▶ [TASK DESCRIPTION] Filter the records below and copy every line containing the word "html".

____________

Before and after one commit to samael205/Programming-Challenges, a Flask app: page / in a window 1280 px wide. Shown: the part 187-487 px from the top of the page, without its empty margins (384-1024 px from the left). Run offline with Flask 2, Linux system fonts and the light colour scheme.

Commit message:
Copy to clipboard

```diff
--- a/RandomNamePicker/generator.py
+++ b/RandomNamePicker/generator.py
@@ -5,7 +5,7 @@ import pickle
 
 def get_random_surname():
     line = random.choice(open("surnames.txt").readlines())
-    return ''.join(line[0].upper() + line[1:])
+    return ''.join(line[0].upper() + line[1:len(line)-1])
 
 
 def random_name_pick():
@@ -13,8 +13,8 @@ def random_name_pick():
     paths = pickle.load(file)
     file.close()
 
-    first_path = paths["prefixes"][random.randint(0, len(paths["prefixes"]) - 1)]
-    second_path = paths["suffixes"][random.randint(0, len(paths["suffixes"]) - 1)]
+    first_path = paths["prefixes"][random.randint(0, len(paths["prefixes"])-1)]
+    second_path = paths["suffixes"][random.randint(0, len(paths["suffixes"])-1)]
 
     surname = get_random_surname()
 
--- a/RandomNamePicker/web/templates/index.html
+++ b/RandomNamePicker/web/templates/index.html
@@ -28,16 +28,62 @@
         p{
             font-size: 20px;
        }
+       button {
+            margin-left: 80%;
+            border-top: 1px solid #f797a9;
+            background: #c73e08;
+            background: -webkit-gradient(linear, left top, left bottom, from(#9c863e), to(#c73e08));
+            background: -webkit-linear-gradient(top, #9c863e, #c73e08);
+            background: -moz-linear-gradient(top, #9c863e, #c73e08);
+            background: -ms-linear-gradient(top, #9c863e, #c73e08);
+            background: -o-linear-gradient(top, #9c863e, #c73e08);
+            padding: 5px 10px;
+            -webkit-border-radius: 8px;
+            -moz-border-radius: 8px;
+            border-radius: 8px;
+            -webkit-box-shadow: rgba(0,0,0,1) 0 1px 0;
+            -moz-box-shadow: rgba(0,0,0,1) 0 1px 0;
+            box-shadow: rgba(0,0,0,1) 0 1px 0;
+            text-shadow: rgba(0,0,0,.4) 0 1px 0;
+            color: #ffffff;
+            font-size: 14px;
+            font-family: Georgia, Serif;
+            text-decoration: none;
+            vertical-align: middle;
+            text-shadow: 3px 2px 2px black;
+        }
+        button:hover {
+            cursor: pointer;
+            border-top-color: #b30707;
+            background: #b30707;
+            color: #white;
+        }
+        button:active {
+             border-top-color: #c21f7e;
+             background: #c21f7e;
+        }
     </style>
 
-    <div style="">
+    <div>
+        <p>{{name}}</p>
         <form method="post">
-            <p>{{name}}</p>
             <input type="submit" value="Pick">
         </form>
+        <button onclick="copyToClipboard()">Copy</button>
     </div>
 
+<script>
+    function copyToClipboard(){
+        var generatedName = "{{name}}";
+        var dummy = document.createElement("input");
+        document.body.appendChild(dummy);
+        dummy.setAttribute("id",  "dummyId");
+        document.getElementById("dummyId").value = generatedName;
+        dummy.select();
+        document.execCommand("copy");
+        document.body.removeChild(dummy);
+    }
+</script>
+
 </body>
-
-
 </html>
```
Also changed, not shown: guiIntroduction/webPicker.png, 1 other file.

____________

▶ [ANSWER BOX]
--- a/RandomNamePicker/web/templates/index.html
+++ b/RandomNamePicker/web/templates/index.html
 </html>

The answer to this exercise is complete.